2 LITTELL, R.C., FREUD, R.J. & SPECTOR, P.C., 1991. SAS-system for linear models, 3rd Ed. SAS Institute. Inc. Cary, NC.

3 SNYMAN, M.A., ERASMUS, G.J. & VAN WYK, J.B., 1995. Non-genetic factors influencing growth and fleece traits in Afrino sheep. S. Afr. J. Anim. Sci. 25(3) : 70-74

4 SNYMAN, M.A., ERASMUS, G.J., VAN WYK, J.B., & OLIVIER, J.J., 1995. Direct and maternal (co)variance components and heritability estimates for body weight at different ages and fleece traits in Afrino sheep. Livest. Prod. Sci. 44 : 229-235

5 SNYMAN, M.A., 1996. An investigation into selection for production and reproduction in Afrino sheep. Ph.D-dissertation, University of the Orange Free State

6 SNYMAN, M.A., ERASMUS, G.J. & VAN WYK, J.B., 1997. An investigation into the possible genetic improvement of reproduction and survival rate in Afrino sheep using a threshold model.
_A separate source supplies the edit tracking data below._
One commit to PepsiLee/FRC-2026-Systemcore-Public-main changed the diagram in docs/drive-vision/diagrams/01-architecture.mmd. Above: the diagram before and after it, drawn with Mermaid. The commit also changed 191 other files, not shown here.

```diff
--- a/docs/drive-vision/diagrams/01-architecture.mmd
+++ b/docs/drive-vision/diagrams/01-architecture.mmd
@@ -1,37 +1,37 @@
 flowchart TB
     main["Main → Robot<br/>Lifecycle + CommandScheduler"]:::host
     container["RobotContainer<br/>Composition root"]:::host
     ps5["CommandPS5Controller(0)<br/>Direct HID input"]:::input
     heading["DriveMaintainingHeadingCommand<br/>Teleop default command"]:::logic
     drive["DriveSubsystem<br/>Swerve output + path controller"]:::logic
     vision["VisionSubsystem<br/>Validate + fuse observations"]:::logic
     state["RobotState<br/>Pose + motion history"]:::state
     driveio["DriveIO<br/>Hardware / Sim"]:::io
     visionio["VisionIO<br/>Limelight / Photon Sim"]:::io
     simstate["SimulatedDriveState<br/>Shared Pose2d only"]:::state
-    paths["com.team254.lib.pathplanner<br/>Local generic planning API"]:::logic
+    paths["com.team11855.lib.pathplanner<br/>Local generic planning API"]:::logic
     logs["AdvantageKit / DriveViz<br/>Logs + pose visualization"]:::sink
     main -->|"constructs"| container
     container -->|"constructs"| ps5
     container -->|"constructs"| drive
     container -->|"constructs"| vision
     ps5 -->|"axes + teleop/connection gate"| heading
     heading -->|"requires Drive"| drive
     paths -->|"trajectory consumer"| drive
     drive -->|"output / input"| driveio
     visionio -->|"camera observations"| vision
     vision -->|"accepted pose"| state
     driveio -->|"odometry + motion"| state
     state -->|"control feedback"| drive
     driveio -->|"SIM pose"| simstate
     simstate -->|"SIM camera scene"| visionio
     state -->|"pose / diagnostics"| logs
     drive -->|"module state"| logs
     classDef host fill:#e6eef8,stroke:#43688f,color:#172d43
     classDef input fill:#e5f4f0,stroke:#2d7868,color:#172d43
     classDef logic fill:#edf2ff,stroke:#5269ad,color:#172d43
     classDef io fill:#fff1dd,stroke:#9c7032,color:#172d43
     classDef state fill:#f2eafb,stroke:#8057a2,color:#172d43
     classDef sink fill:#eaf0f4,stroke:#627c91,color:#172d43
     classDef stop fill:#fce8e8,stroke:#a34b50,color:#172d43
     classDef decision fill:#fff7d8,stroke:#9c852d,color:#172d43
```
S. Afr. J. Anim. Sci. (in press)

7 SNYMAN, M.A., ERASMUS, G.J., VAN WYK, J.B., & OLIVIER, J.J., 1997. Genetic parameter estimates for total weight of lamb weaned in Afrino and Merino sheep. Livest. Prod. Sci. (in press)

8 SNYMAN, M.A., ERASMUS, G.J., VAN WYK, J.B., & OLIVIER, J.J., 1997. Genetic and phenotypic correlations among production and reproduction traits in Afrino sheep. S. Afr. J. Anim. Sci. (submitted)

 

 

Published

Proceedings 35th SASAS congress, Nelspruit, 1-3 July